This feature is particularly useful if you are creating some library as it will make your library easier to use for others.

In this tutorial, I will teach you its usefulness, misuses and how you can implement them in C#.

Which operators can be overloaded in C#?

In C#, unary operators (“+” as in “i++” etc.), binary operators (“+” as in “obj1 + obj2“ etc.) and comparision operators (“>”, “<” etc.) can be overloaded, while conditional logical operators (&& and ||), array indexing operator, cast operator ([]) and assignment operators (+=, -=, etc.) can not be overloaded. See the full list of overloadable operators on MSDN.

What is the usefulness of Operator Overloading in C#?

Operator overloading is useful in such cases where you want to use basic operations on objects as if those objects are primitives like numbers, strings, etc.

Suppose you have a class for storing three floats (x,y and z) corresponding to mathematical vectors. Let’s call our class “Vector3f”. This class is used for the storing and operating three-dimensional vectors. Mathematical vectors are commonly used in graphics libraries (especially 3D libraries / engines). We need different methods to operate on them: method to add our vector values, subtract them, multiply and divide them, etc. You can create such a class with these methods as follows:

Now, we can use this class in our program and operate on the objects as follows:

Wouldn’t it be cool to simply perform operations on them like “vec1 + vec2“ just like you do “2 + 3“ because it’s pretty obvious from the look that adding them means adding their components (x, y and z)?

Operator overloading on the rescue

Operator-overloading reduces the need to explicitly call methods for such trivial tasks. If you were using Java, you would just stick with the use of methods for operating on vectors due to lack of support of operator-overloading in the core language. In C#, we can use operator-overloading to implement syntactic sugar for trivial tasks like “vec1 + vec2“ through it as follows:

Now, we can simply use them in our program as follows:

Any operator (that can be overloaded) can be overloaded in a class in the following way:

So, if you want to implement equality “==” and inequality “!=”, you can do so as follows:

Similarly, if you want to overload increment “++” and decrement “–” operators, then you can do so as follows:

Now, these overloaded-operators can be used on the objects in the program as follows:
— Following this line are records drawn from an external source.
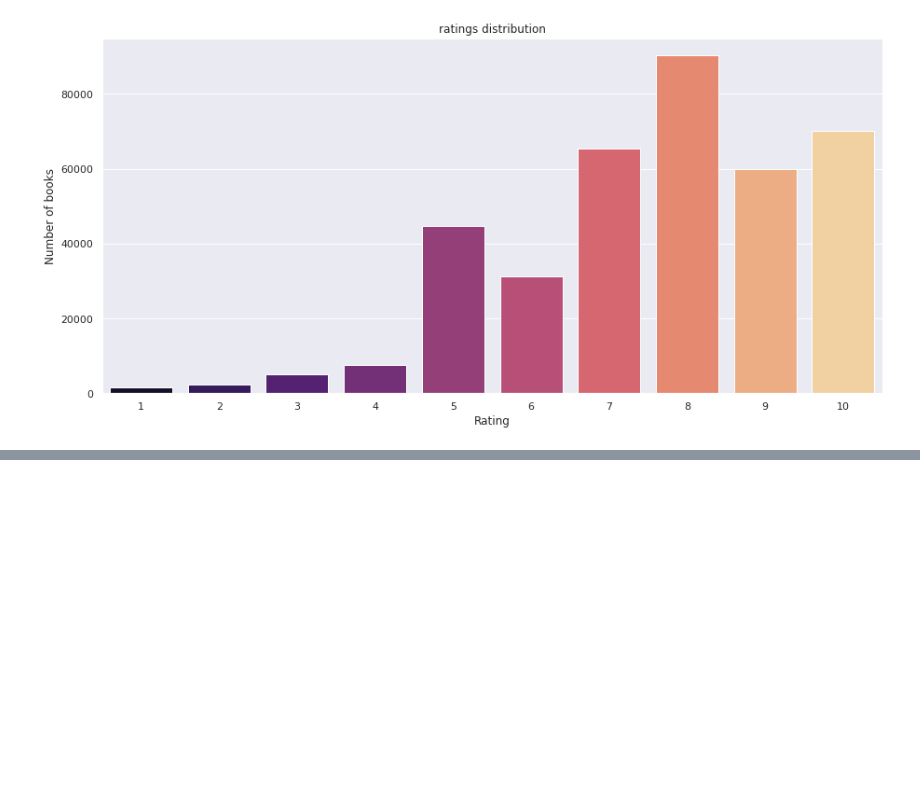
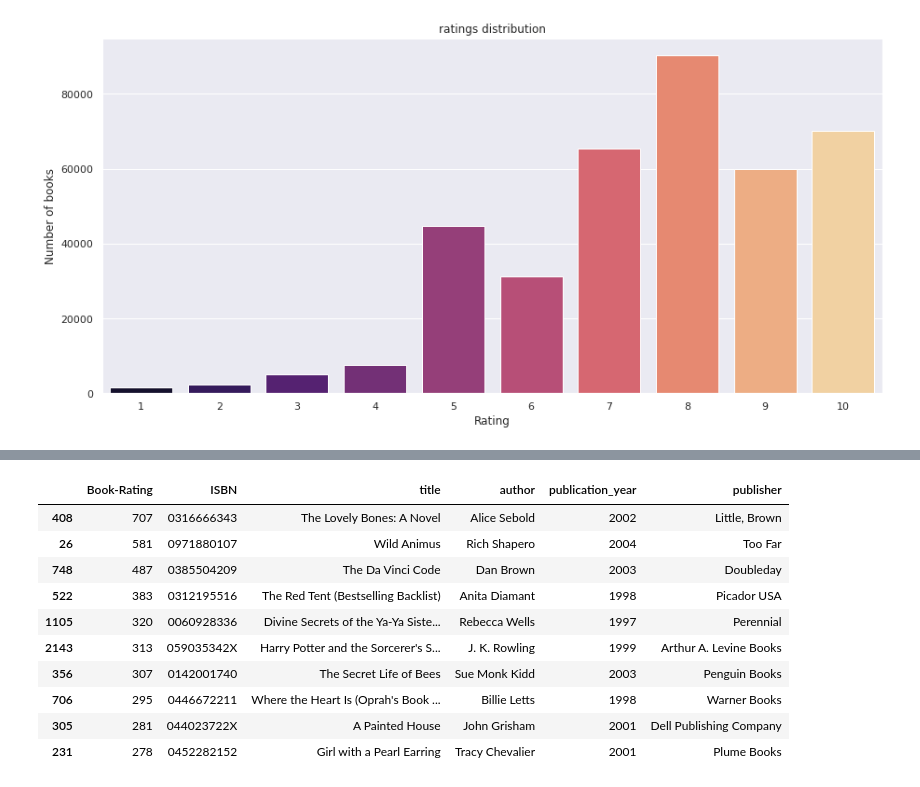
Before and after one commit to skaty5678/Book-recommendation-system, a Jupyter notebook: Book_Recommendation_System_SANJEEV_KUMAR_THAKUR.ipynb, the cells around one changed output, grey strips where cells are left out. Saved outputs shown, nothing was run; the diff lists cells and outputs as text; code cells hidden in the pictures; blank space fills up the shorter version.

```diff
--- a/Book_Recommendation_System_SANJEEV_KUMAR_THAKUR.ipynb
+++ b/Book_Recommendation_System_SANJEEV_KUMAR_THAKUR.ipynb
@@ -381,0 +408,20 @@ plt.show()
+# %%
+ratings_count=pd.DataFrame(new_ratings.groupby(['ISBN'])['Book-Rating'].count())
+# %%
+merged_df_2 = ratings_count.merge(books, left_index=True, right_on ='ISBN')
+# %%
+final_count_df = merged_df_2.sort_values(by=['Book-Rating'], ascending=False)
+# %%
+final_count_df.head(10)
+# %% [output]
+|  | Book-Rating | ISBN | title | author | publication_year | publisher |
+| 408 | 707 | 0316666343 | The Lovely Bones: A Novel | Alice Sebold | 2002 | Little, Brown |
+| 26 | 581 | 0971880107 | Wild Animus | Rich Shapero | 2004 | Too Far |
+| 748 | 487 | 0385504209 | The Da Vinci Code | Dan Brown | 2003 | Doubleday |
+| 522 | 383 | 0312195516 | The Red Tent (Bestselling Backlist) | Anita Diamant | 1998 | Picador USA |
+| 1105 | 320 | 0060928336 | Divine Secrets of the Ya-Ya Siste... | Rebecca Wells | 1997 | Perennial |
+| 2143 | 313 | 059035342X | Harry Potter and the Sorcerer's S... | J. K. Rowling | 1999 | Arthur A. Levine Books |
+| 356 | 307 | 0142001740 | The Secret Life of Bees | Sue Monk Kidd | 2003 | Penguin Books |
+| 706 | 295 | 0446672211 | Where the Heart Is (Oprah's Book ... | Billie Letts | 1998 | Warner Books |
+| 305 | 281 | 044023722X | A Painted House | John Grisham | 2001 | Dell Publishing Company |
+| 231 | 278 | 0452282152 | Girl with a Pearl Earring | Tracy Chevalier | 2001 | Plume Books |
```
Also changed, not shown: parts of 7 cells of this notebook.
Its common misuses

As it eases the use of libraries, some people just for the sake of small code base in the use of the library, use operator-overloading in places where there is a chance of an ambiguity in its meanings. You should only overload operators on logical types where its meaning is obvious. Consider a class for holding an array:

In this case, we overloaded “+” operator so that we can add any integer to all the members of an array. But, the problem with its usage is that a programmer doesn’t know which number in an array is being added and since there is no addition through indexing, it is pretty ambiguous whether the variable being added is simply an integer or an array of integers.

A simple way to make your code less ambiguous is to provide the equivalent methods for overloaded-operators. So, for instance, if a user of your library can’t understand operators that you have overloaded, then he/she can anyway use methods for achieving the same results.

Note that you should overload in a symmetric manner; that is, if you are overloading “+” and “-”, then it also makes sense to overload “*” and “/”, similarly if you are overloading equality “==” then you should overload inequality “!=” too.

Summing Up

In this tutorial, we have learned the following:

  • Meanings of Operator overloading.
  • Its usefulness when your job is to ease the library usage.
  • Operators which can not be overloaded.
  • Cases where operator-overloading isn’t appropriate.

Conclusion

Operator-overloading is a really useful feature if it is used properly where its meaning make sense. Its usage is perfect in user-defined logical numbers, vector-like structures (quaternions, matrices, etc.) etc.

In short, it should be used in places where the operations on objects are obvious from the look.

Will you be willing to use this feature in your library? Or would you just prefer to use methods for the sake of consistency with your Java code? Tell us your thoughts in the comments section below!